“When you’re at a school like Seton Hall, I think you really have to focus on the type of kid that wants to stay local,” Willard told me a few years back. “Again, different kids want to get away. No matter what, New Jersey and New York kids, most of them have always gone away but ..I found some guys that really wanted to stay home and we focused on that. I think you really gotta be selective. If a kid’s taking a visit to UCLA, Stanford and Hawaii, you know he’s not going to be a kid that really wants to stay at home.”
It should be noted that Seton Hall has been to back-to-back NCAA Tournaments thanks to a core of New York and New Jersey kids like Angel Delgado, Desi Rodriguez, Khadeen Carrington and Ish Sanogo. Seton Hall also recruited Isaiah Whitehead, now with the Nets. They should be in the mix for another NCAA Tournament bid this year with the core back plus the addition of a strong recruiting class.
Rutgers, meantime, has had a recent run of recruiting success with 2018 pledges like New Jersey native Ron Harper Jr., Montez Mathis and Mac McClung, and they remain in the mix for 2019s like guard Paul Mulcahy of Gill St. Bernard’s.
But going forward, Seton Hall and Rutgers will likely see their state raided of its best players (like Lewis and Antoine) by the Kentuckys and Dukes of the world.
Of course, Kentucky and Duke out-recruit most every school, so that’s not unique to the Jersey schools.
But if Seton Hall and Rutgers are to truly compete for big prizes down the road, they will have to try to land the best players in their own state. It’s a tough call. If you’re Willard or Pikiell, do you invest 2-3 years in the Ranney kids, only to see them fly off to a blue blood a year from now?

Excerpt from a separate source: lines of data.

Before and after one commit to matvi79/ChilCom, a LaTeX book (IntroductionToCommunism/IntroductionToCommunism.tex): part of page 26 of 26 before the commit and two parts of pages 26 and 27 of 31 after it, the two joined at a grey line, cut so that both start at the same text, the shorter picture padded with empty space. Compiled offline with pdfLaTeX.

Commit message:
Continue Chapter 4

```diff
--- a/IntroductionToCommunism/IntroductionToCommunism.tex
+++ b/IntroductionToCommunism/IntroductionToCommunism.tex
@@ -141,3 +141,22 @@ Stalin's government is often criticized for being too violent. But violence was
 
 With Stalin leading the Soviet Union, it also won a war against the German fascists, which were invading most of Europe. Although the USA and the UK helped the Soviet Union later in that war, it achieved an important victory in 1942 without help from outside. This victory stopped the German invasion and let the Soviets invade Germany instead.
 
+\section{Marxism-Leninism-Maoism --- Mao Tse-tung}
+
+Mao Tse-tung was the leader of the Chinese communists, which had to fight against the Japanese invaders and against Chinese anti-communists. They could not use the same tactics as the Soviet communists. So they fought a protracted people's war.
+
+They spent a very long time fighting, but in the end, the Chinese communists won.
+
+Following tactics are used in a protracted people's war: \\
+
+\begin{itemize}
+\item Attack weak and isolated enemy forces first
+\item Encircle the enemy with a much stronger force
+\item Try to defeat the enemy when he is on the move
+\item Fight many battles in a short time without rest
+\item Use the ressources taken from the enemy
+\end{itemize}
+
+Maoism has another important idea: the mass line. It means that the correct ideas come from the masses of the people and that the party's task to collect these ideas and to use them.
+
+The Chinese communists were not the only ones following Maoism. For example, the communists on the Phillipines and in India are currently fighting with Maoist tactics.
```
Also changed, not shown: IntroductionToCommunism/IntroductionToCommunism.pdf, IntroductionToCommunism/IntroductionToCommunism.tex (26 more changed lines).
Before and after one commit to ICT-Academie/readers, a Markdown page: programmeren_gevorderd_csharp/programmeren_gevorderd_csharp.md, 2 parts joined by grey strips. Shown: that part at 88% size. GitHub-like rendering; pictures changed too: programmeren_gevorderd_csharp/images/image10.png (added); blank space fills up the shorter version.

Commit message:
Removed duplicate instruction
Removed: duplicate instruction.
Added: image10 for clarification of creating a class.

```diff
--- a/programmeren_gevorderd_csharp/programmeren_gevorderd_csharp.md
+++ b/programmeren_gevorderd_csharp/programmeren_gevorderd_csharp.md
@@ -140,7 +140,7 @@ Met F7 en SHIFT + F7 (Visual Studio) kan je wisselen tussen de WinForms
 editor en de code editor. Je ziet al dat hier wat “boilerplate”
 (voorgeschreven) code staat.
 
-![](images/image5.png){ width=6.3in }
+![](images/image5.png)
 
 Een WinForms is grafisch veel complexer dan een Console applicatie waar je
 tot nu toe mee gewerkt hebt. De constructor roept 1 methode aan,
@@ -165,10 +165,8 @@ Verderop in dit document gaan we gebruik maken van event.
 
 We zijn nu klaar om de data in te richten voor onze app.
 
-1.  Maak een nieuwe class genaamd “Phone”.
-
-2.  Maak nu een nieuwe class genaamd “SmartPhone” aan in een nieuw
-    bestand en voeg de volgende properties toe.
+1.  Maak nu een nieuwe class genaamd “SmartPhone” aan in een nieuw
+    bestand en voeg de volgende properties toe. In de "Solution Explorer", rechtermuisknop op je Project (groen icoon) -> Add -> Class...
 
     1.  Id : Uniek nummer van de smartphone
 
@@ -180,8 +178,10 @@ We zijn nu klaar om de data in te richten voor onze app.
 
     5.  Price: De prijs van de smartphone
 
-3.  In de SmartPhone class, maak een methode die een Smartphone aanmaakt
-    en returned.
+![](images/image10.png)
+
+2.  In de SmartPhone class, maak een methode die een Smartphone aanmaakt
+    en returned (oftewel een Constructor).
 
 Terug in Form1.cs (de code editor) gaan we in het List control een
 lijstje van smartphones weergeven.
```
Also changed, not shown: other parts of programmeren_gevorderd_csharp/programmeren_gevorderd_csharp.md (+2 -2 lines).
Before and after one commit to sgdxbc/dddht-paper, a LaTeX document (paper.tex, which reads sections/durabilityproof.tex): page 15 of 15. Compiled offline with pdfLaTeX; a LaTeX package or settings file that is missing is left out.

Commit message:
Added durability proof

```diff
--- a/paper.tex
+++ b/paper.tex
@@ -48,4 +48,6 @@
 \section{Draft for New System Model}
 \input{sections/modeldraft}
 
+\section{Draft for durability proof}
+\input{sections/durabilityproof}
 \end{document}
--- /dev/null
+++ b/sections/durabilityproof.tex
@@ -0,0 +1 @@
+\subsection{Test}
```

“[Seton Hall and Rutgers] want to recruit New Jersey and New Jersey’s a big part of what they’re trying to do,” Hudson Catholic coach Nick Mariniello told me a year ago. “The metropolitan area is important, and for the locals to be successful they have to recruit from this area that’s got so many high-level players in it.”
What should the locals do? Keep on plugging.
“As Rutgers is doing,” Gill St. Bernard’s coach Mergin Sina said Tuesday. “Keep going to open gyms and showing up at high school games during the season. Both schools have the opportunity to recruit the best players in the state if the players and their parents feel that their kids are the core to the future of their programs.”
Roselle Catholic coach Dave Boff, who once again has a loaded team with young prospects, including 7-foot 2020 big man Cliff Omoruyi (offers from Syracuse, Rutgers, Seton Hall), is putting a positive spin on it.
“I believe the time for kids to stay home is coming soon,” Boff said. “Seton Hall has made a couple NCAA Tournaments in a row. Rutgers has just landed some big recruits and is upgrading their facilities so I think both programs are headed in the right direction. A combination of on court success and facilities is what it takes to compete with the other schools recruiting these kids.”
Adam Zagoria is a Basketball Insider who covers basketball at all levels. A contributor to The New York Times and SportsNet New York (SNY), he is also the author of two books and is an award-winning journalist and filmmaker. His articles have appeared in ESPN The Magazine, SLAM, Sheridan Hoops, Basketball Times and in newspapers nationwide. He also won an Emmy award for his work on the SNY mini-documentary on Syracuse guard Tyus Battle.
A veteran Ultimate Frisbee player, he has competed in numerous National and World Championships and, perhaps more importantly, his teams won the Westchester Summer League (WSL) championships in 2011 and 2013.
He lives in Manhattan with his wife and children.